With Concordia Student Union elections three weeks away, two fee levy requests that were approved by CSU council in January and February have been struck from the ballot.
Queer Concordia, which received its approval at February’s council meeting, was looking to establish a fee levy of $0.02 a credit in order to be able to establish a service centre for queer students. Creative writing magazine The Void came to council in January also seeking its first fee levy ofÂ $0.02 per credit in order to establish a steady source of funding. Normally, the magazine is supported by funds from the CSU, Arts and Science Federation of Associations and other sources.
Both groups received a conditional acceptance for their fee levy questions; each had to become incorporated with the provincial government before the announcement of polls, which was posted March 4. Because neither group had achieved this by last week, they were taken off the ballot.
“This is not an arbitrary or discretionary decision as the CEO has no authority to override these regulations,” explained CSU’s chief electoral officer Oliver Cohen in an email on Monday. “Any referendum questions not included on the announcement of polls were excluded because they were not in compliance with the requirements of the regulations as per Article 136.”
A minor detail in the motion approving QC’s fee levy question differs with Cohen’s statement. Reviewing the CUTV footage from the Feb. 9 meeting, QC members observed that councillor Lex Gill’s amendment to the motion called for the incorporation to be completed by the day ballots are printed, and not the announcement of the polls.
Queer Concordia representative Joey Donnelly issued a release on Monday, stating, “We are on the right side of CSU bylaws and the CEO is being heavy handed.” Cohen apparently notified the group of being struck from the ballot when he was contacted by QC on March 2.

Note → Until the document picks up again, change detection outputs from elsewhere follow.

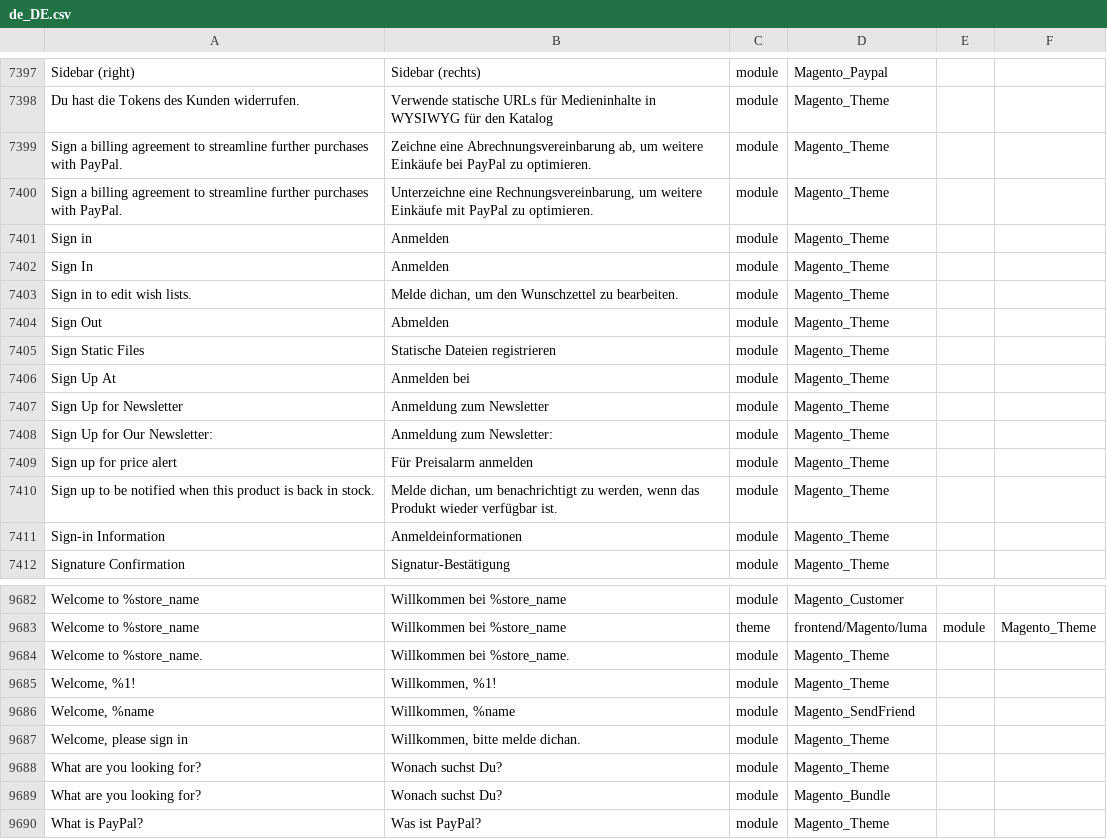
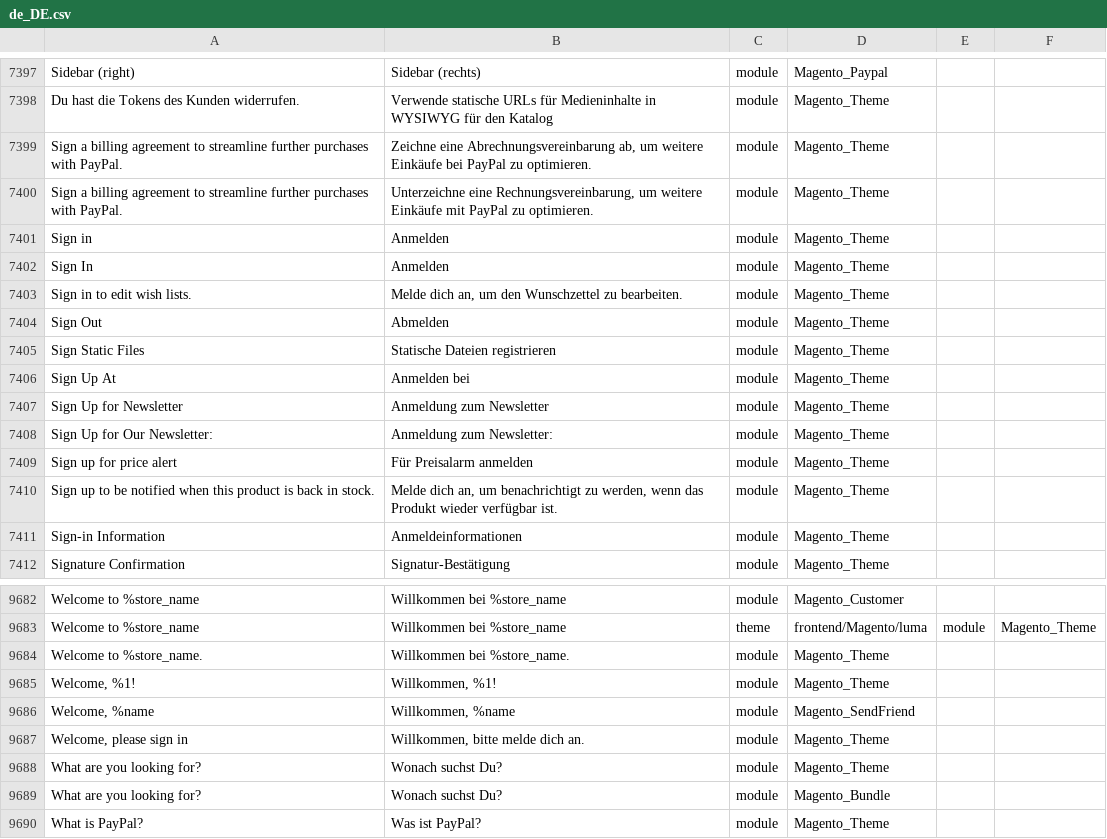
Before and after one commit to webvisum/Magento2_German_LocalePack_de_DE, a CSV file: de_DE.csv, drawn as a sheet; only a part is shown, gaps mark what is left out.

Commit message:
dichan to dich an

```diff
--- a/de_DE.csv
+++ b/de_DE.csv
@@ -7605,3 +7605,3 @@ Sign in,Anmelden,module,Magento_Theme
 Sign In,Anmelden,module,Magento_Theme
-Sign in to edit wish lists.,"Melde dichan, um den Wunschzettel zu bearbeiten.",module,Magento_Theme
+Sign in to edit wish lists.,"Melde dich an, um den Wunschzettel zu bearbeiten.",module,Magento_Theme
 Sign Out,Abmelden,module,Magento_Theme
@@ -7612,3 +7612,3 @@ Sign Up for Our Newsletter:,Anmeldung zum Newsletter:,module,Magento_Theme
 Sign up for price alert,Für Preisalarm anmelden,module,Magento_Theme
-Sign up to be notified when this product is back in stock.,"Melde dichan, um benachrichtigt zu werden, wenn das Produkt wieder verfügbar ist.",module,Magento_Theme
+Sign up to be notified when this product is back in stock.,"Melde dich an, um benachrichtigt zu werden, wenn das Produkt wieder verfügbar ist.",module,Magento_Theme
 Sign-in Information,Anmeldeinformationen,module,Magento_Theme
@@ -9907,3 +9907,3 @@ Welcome to %store_name.,Willkommen bei %store_name.,module,Magento_Theme
 "Welcome, %name","Willkommen, %name",module,Magento_SendFriend
-"Welcome, please sign in","Willkommen, bitte melde dichan.",module,Magento_Theme
+"Welcome, please sign in","Willkommen, bitte melde dich an.",module,Magento_Theme
 What are you looking for?,Wonach suchst Du?,module,Magento_Theme
```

Adding to The Void’s troubles is the fact that its required petition has gone missing – seemingly in a careless act at council. Each group seeking a fee levy must bring a petition signed by at least 750 students to council. Editor-in-chief Cole Robertson maintains that he brought his petition to the January council meeting, but that he did not know he had to hand it to the chair, Marc-Antoni Tarondo.
It seems that at the meeting, the petition was misplaced. Robertson was informed by the loss on Friday by CSU president Heather Lucas. He expressed frustration by not being instructed on how to handle the petition. “I’ve been met at almost every step of the fee levy […] with misinformation,” he said, adding it almost amounts to negligence. He claims that he was only informed of the incorporation requirement the day before the Void’s presentation to council.
Lucas admitted that she neglected to inform Robertson on the protocol for handling the petition. “It’s my fault for not saying something, but it’s also council that needs to be held accountable as well for not saying anything, either,” she said, suggesting that councilors should have spoken up.
Lucas also said that she is working on adding incorporation as a requirement for fee levy applications. Currently, groups seeking a fee levy do not need to be incorporated, according to CSU regulations; however, the university will not transfer fee levy funds to a non-incorporated group.
CJLO radio station is the remaining organization headed to a referendum on its fee levy; the station is asking for a $0.09 increase to $0.34 per credit. Concordia students will take to the polls on March 29, 30 and 31. Both QC and the Void can apply again for a fee levy in the fall.